[Collected data entries]
************
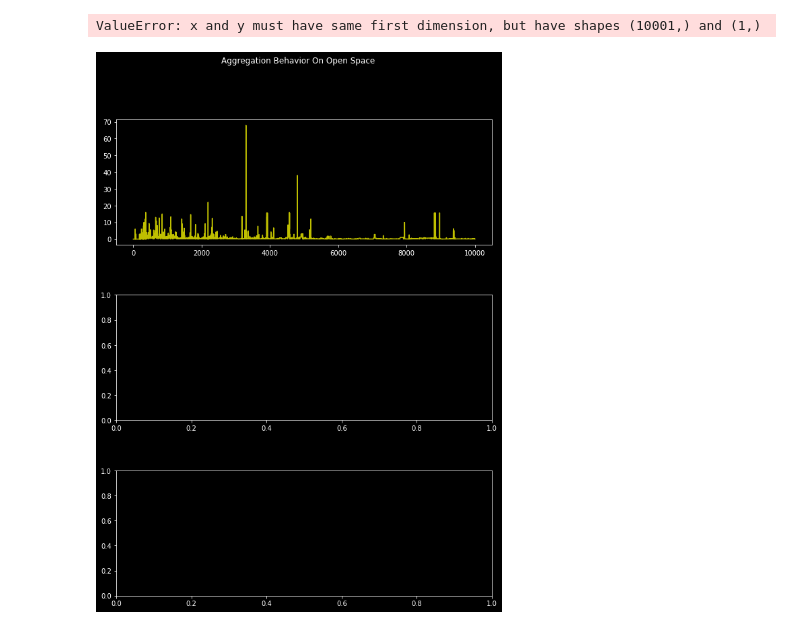
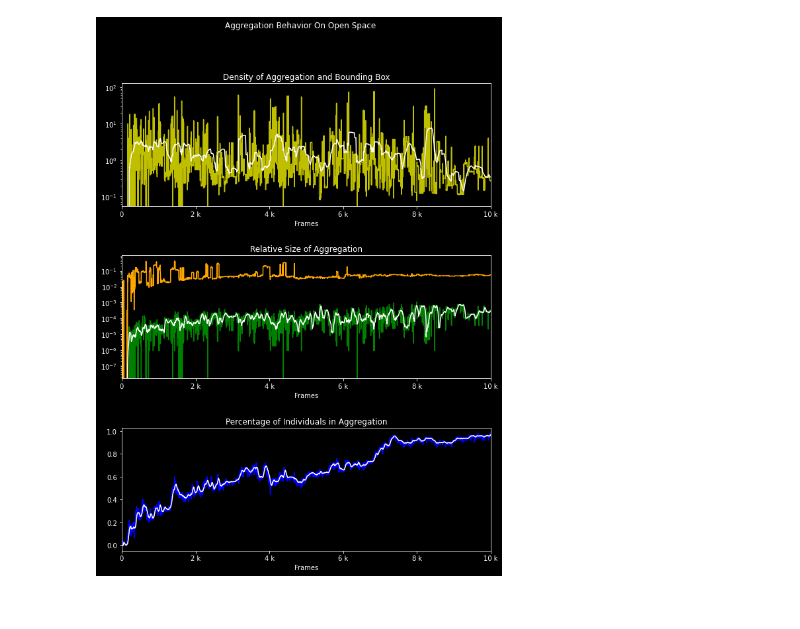
Before and after one commit to oliverweissl/CollectiveIntelligence-Project, a Jupyter notebook: Aggregation/analysis.ipynb, the cells around one changed output. Drawn from its saved outputs; the diff is of its cells as text; code cells hidden in the pictures.

```diff
--- a/Aggregation/analysis.ipynb
+++ b/Aggregation/analysis.ipynb
@@ -50,7 +50,9 @@ def get_agg_density(data, rnge):
         Mx.append([min_x,max_x,avg_x])
         My.append([min_y,max_y,avg_y])
 
-        bbox=(max_x-min_x)*(max_y-min_y)
+        b= (max_x-min_x)*(max_y-min_y)
+        b_s = b/(rnge**2) if b > 0 else 0
+        bbox.append(b_s)
         t_s = area / (rnge**2) if area > 0 else 0
         total_size.append(t_s)
 
@@ -69,34 +71,35 @@ plt.subplots_adjust(hspace = .4)
 
 
 
 ax[0].plot(range(fin[-1]),fin[2],color = "y")#density
-ax[0].plot(range(fin[-1]),fin[5],color = "o")
 ax[0].plot(range(fin[-1]),moving_average(fin[2],n=200, dim=len(fin[2])),color = "w")#density
 
 ax[1].plot(range(fin[-1]),fin[3],color = "g")#total size
+ax[1].plot(range(fin[-1]),fin[5],color = "orange")
 ax[1].plot(range(fin[-1]),moving_average(fin[3],n=50, dim=len(fin[3])),color = "w")#total size
+
 
 ax[2].plot(range(fin[-1]),fin[4],color = "b")#percentaeg
 ax[2].plot(range(fin[-1]),moving_average(fin[4],n=50, dim=len(fin[4])),color = "w")#percentaeg
 
-ax[0].set_title("Density of Aggregation")
+ax[0].set_title("Density of Aggregation and Bounding Box")
 ax[1].set_title("Relative Size of Aggregation")
 ax[2].set_title("Percentage of Individuals in Aggregation")
 
 ax[0].set_yscale('log')
 ax[1].set_yscale('log')
+
 
 
 
 for i in range(3):
     ax[i].xaxis.set_major_formatter(ticker.EngFormatter())
     ax[i].set_xlim((0,10000))
     ax[i].set_xlabel("Frames")
 
 
 
 
 plt.savefig(f"plots/X.png",dpi=300, transparent = True)
 # %% [output]
-ValueError: x and y must have same first dimension, but have shapes (10001,) and (1,)
-[figure, old version]
+[figure, new version]
```
Also changed, not shown: 3 other files.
************
(BRIEF):
Please copy the records above word for word, leaving out every picture.

(RESPONSE AREA):
Before and after one commit to oliverweissl/CollectiveIntelligence-Project, a Jupyter notebook: Aggregation/analysis.ipynb, the cells around one changed output. Drawn from its saved outputs; the diff is of its cells as text; code cells hidden in the pictures.

```diff
--- a/Aggregation/analysis.ipynb
+++ b/Aggregation/analysis.ipynb
@@ -50,7 +50,9 @@ def get_agg_density(data, rnge):
         Mx.append([min_x,max_x,avg_x])
         My.append([min_y,max_y,avg_y])
 
-        bbox=(max_x-min_x)*(max_y-min_y)
+        b= (max_x-min_x)*(max_y-min_y)
+        b_s = b/(rnge**2) if b > 0 else 0
+        bbox.append(b_s)
         t_s = area / (rnge**2) if area > 0 else 0
         total_size.append(t_s)
 
@@ -69,34 +71,35 @@ plt.subplots_adjust(hspace = .4)
 
 
 
 ax[0].plot(range(fin[-1]),fin[2],color = "y")#density
-ax[0].plot(range(fin[-1]),fin[5],color = "o")
 ax[0].plot(range(fin[-1]),moving_average(fin[2],n=200, dim=len(fin[2])),color = "w")#density
 
 ax[1].plot(range(fin[-1]),fin[3],color = "g")#total size
+ax[1].plot(range(fin[-1]),fin[5],color = "orange")
 ax[1].plot(range(fin[-1]),moving_average(fin[3],n=50, dim=len(fin[3])),color = "w")#total size
+
 
 ax[2].plot(range(fin[-1]),fin[4],color = "b")#percentaeg
 ax[2].plot(range(fin[-1]),moving_average(fin[4],n=50, dim=len(fin[4])),color = "w")#percentaeg
 
-ax[0].set_title("Density of Aggregation")
+ax[0].set_title("Density of Aggregation and Bounding Box")
 ax[1].set_title("Relative Size of Aggregation")
 ax[2].set_title("Percentage of Individuals in Aggregation")
 
 ax[0].set_yscale('log')
 ax[1].set_yscale('log')
+
 
 
 
 for i in range(3):
     ax[i].xaxis.set_major_formatter(ticker.EngFormatter())
     ax[i].set_xlim((0,10000))
     ax[i].set_xlabel("Frames")
 
 
 
 
 plt.savefig(f"plots/X.png",dpi=300, transparent = True)
 # %% [output]
-ValueError: x and y must have same first dimension, but have shapes (10001,) and (1,)
-[figure, old version]
+[figure, new version]
```
Also changed, not shown: 3 other files.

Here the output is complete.